Most noticeably, Oracle (9i) has said that it is now giving Linux equal status in a market it now sees as being split three ways - between Windows, Linux and Solaris.
This is an enormous boost for Linux fortunes, as the OS now offers the credibility that goes with the support of both IBM and Oracle, an event that finally dismisses any suggestion that Linux is a risky "unsupported" environment attractive to only the very brave or the very foolish IS director.
And it's not just IBM and Oracle leading the charge. Linux continues to grow market share at around 30% a year.
Not so long ago I was having heated arguments with people about the potential for utility computing and cheap applications servers using Linux. The first of these is IBM's 21st century reinvention of "bureau computing".
This uses Linux Virtual Services, connecting customers to managed Linux-based applications on mainframes at e-business hosting centres. It looks set to revive one or more fundamental elements of the ASP concept that fell flat last year.
The second, the arrival of a wave of cheap server appliances running Linux instead of Windows, is still, I suspect, two years away. You could never really describe Sun as cheap - but the demand among businesses and governments to drive down the costs of computing is driving the agenda at a pace that is hard to ignore.
Tilting Microsoft off its comfortable perch is still going to be difficult, if only because half of the market is still owned by the company.

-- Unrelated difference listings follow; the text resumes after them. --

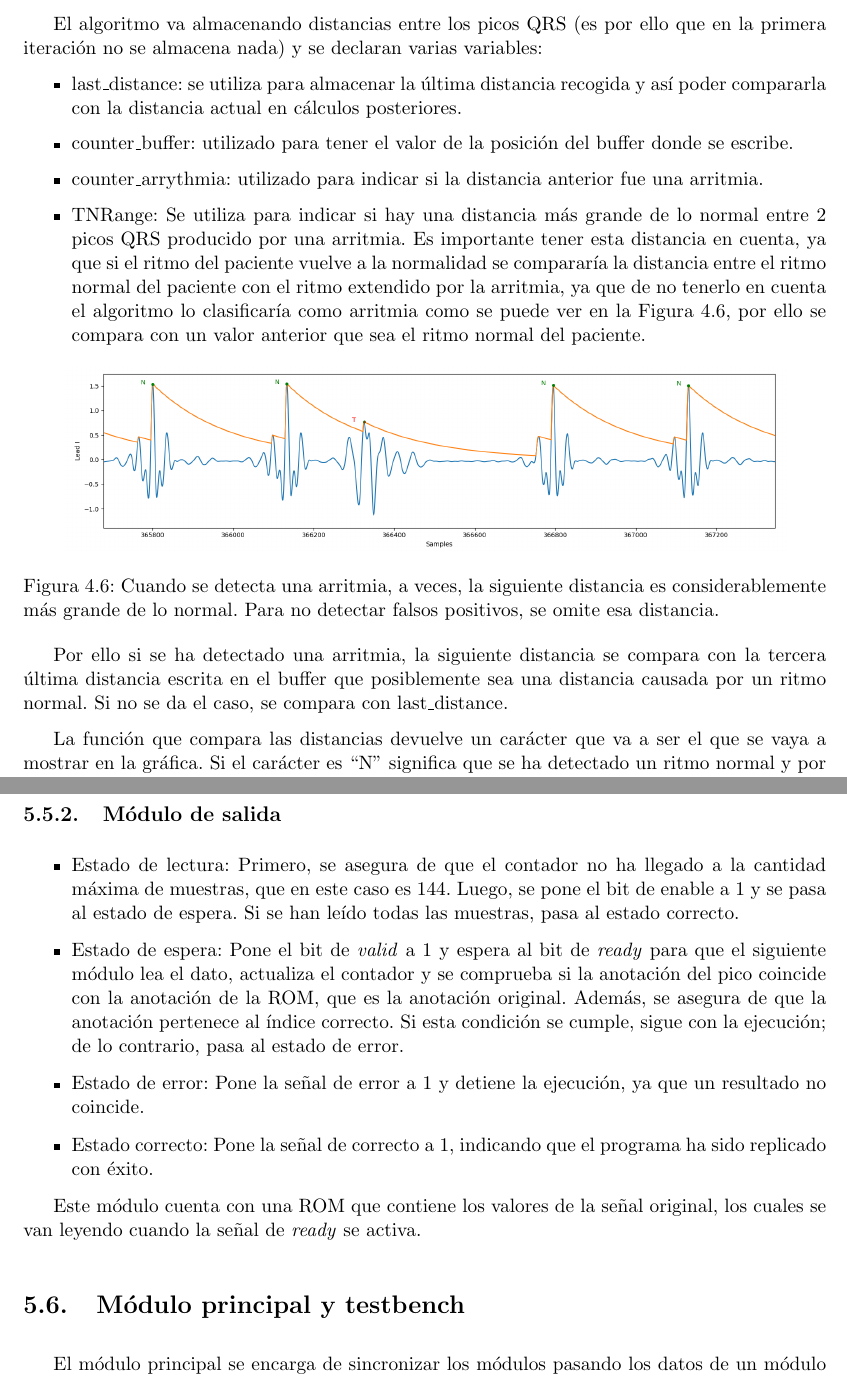
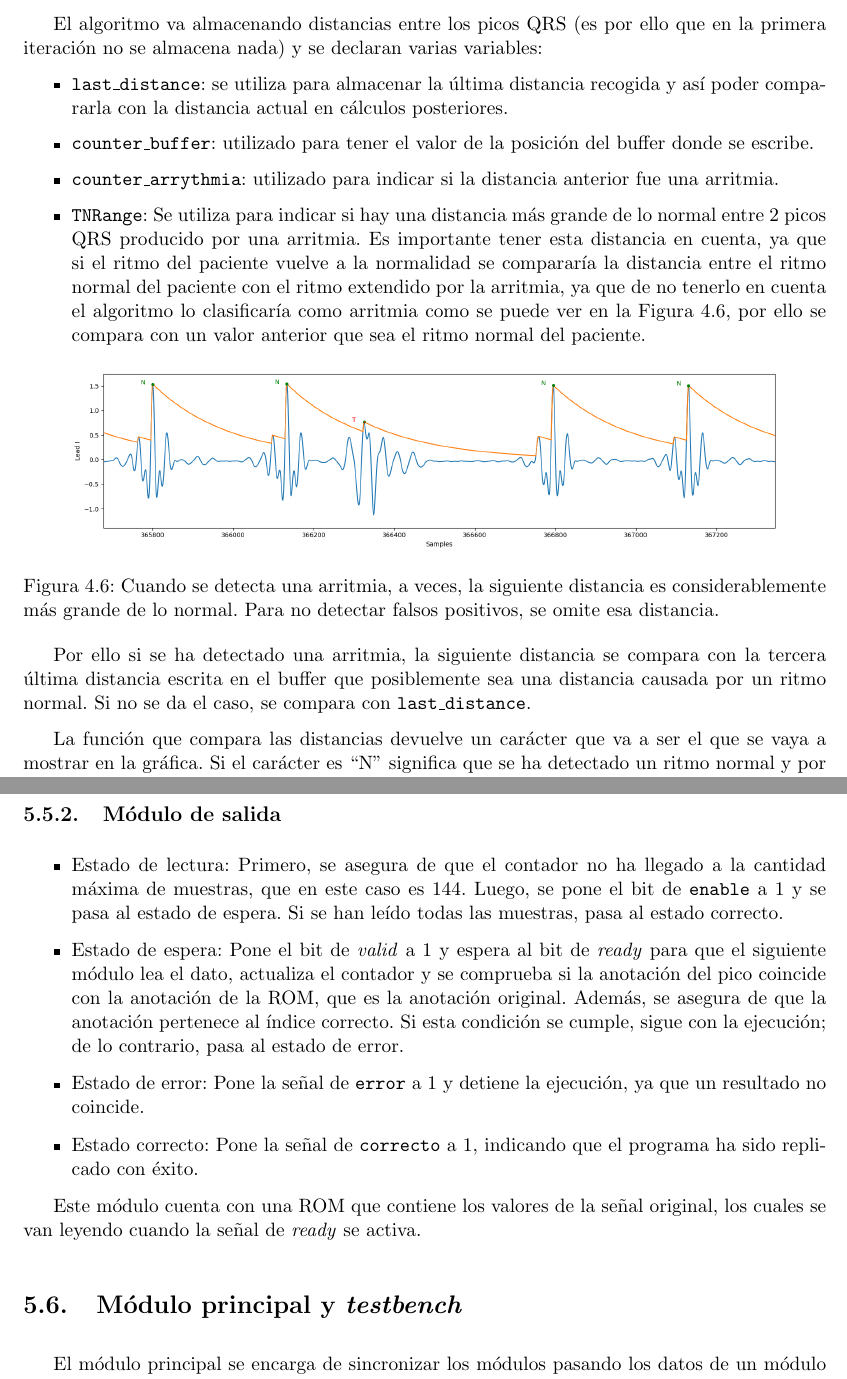
Before and after one commit to jjerez01/memoria_tfg, a LaTeX document (main.tex, which reads Chapters/2_algoritmo_software.tex, Chapters/3_implementacion_hardware.tex): two parts of pages 20 and 43 of 53, joined at a grey line, cut so that both start at the same text. Compiled offline with pdfLaTeX.

Commit message:
tipografia señales

```diff
--- a/Chapters/2_algoritmo_software.tex
+++ b/Chapters/2_algoritmo_software.tex
@@ -127,11 +127,11 @@ El algoritmo va almacenando distancias entre los picos QRS (es por ello que en l
 y se declaran varias variables:
 
 \begin{itemize}
-    \item last\_distance: se utiliza para almacenar la última distancia recogida y así poder compararla con la distancia
+    \item \texttt{last\_distance}: se utiliza para almacenar la última distancia recogida y así poder compararla con la distancia
     actual en cálculos posteriores.
-    \item counter\_buffer: utilizado para tener el valor de la posición del buffer donde se escribe.
-    \item counter\_arrythmia: utilizado para indicar si la distancia anterior fue una arritmia.
-    \item TNRange: Se utiliza para indicar si hay una distancia más grande de lo normal entre 2 picos QRS producido
+    \item \texttt{counter\_buffer}: utilizado para tener el valor de la posición del buffer donde se escribe.
+    \item \texttt{counter\_arrythmia}: utilizado para indicar si la distancia anterior fue una arritmia.
+    \item \texttt{TNRange}: Se utiliza para indicar si hay una distancia más grande de lo normal entre 2 picos QRS producido
     por una arritmia. Es importante tener esta distancia en cuenta, ya que si el ritmo del paciente vuelve a la
     normalidad se compararía la distancia entre el ritmo normal del paciente con el ritmo extendido por la arritmia,
     ya que de no tenerlo en cuenta el algoritmo lo clasificaría como arritmia como se puede ver en la \cref{fig:senial_explicacion_TNRANGE}, por ello se compara con un valor anterior
@@ -147,7 +147,7 @@ y se declaran varias variables:
 
 Por ello si se ha detectado una arritmia, la siguiente distancia se compara con
 la tercera última distancia escrita en el buffer que posiblemente sea una distancia causada por un ritmo normal.
-Si no se da el caso, se compara con last\_distance.
+Si no se da el caso, se compara con \texttt{last\_distance}.
 
 La función que compara las distancias devuelve un carácter que va a ser el que se vaya a mostrar en la gráfica.
 Si el carácter es ``N'' significa que se ha detectado un ritmo normal y por tanto solo se muestra. Sin embargo, si el
--- a/Chapters/3_implementacion_hardware.tex
+++ b/Chapters/3_implementacion_hardware.tex
@@ -364,14 +364,14 @@ Este módulo cuenta con una ROM con los valores de la señal original, valores q
 
 \subsection{Módulo de salida}
 \begin{itemize}
-\item Estado de lectura: Primero, se asegura de que el contador no ha llegado a la cantidad máxima de muestras, que en este caso es 144. Luego, se pone el bit de enable a 1 y se pasa al estado de espera. Si se han leído todas las muestras, pasa al estado correcto.
+\item Estado de lectura: Primero, se asegura de que el contador no ha llegado a la cantidad máxima de muestras, que en este caso es 144. Luego, se pone el bit de \texttt{enable} a 1 y se pasa al estado de espera. Si se han leído todas las muestras, pasa al estado correcto.
 \item Estado de espera: Pone el bit de \textit{valid} a 1 y espera al bit de \textit{ready} para que el siguiente módulo lea el dato, actualiza el contador y se comprueba si la anotación del pico coincide con la anotación de la ROM, que es la anotación original. Además, se asegura de que la anotación pertenece al índice correcto. Si esta condición se cumple, sigue con la ejecución; de lo contrario, pasa al estado de error.
-\item Estado de error: Pone la señal de error a 1 y detiene la ejecución, ya que un resultado no coincide.
-\item Estado correcto: Pone la señal de correcto a 1, indicando que el programa ha sido replicado con éxito.
+\item Estado de error: Pone la señal de \texttt{error} a 1 y detiene la ejecución, ya que un resultado no coincide.
+\item Estado correcto: Pone la señal de \texttt{correcto} a 1, indicando que el programa ha sido replicado con éxito.
 \end{itemize}
 
 Este módulo cuenta con una ROM que contiene los valores de la señal original, los cuales se van leyendo cuando la señal de \textit{ready} se activa.
-\section{Módulo principal y testbench}
+\section{Módulo principal y \textit{testbench}}
 
 El módulo principal se encarga de sincronizar los módulos pasando los datos de un módulo al siguiente así como la señal de \textit{valid} y transferir de vuelta la señal de \textit{ready}.
 
```
Also changed, not shown: Chapters/2_algoritmo_software.tex (10 more changed lines), Chapters/3_implementacion_hardware.tex (2 more changed lines), 1 other file.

The other Unix flavours of HP-UX and Solaris are more likely to be a victim of Linux ambitions before any serious pain is felt by Microsoft, which is busily developing Windows into a powerful enterprise OS and one good enough to take on any variant of Unix.
Perhaps in the end, the future of Linux can be seen as a huge game of poker with the future of enterprise computing represented by the chips. Buying a place at the table costs millions or even billions of dollars in development and marketing money, and only IBM, Sun, Oracle and Microsoft can really afford to play.
The winner may not be the company with the best hand. It could be the one with the best bluff.
Zentelligence: Setting the world to rights with the collected thoughts and opinions of the futurist writer, broadcaster and Computer Weekly columnist Simon Moores.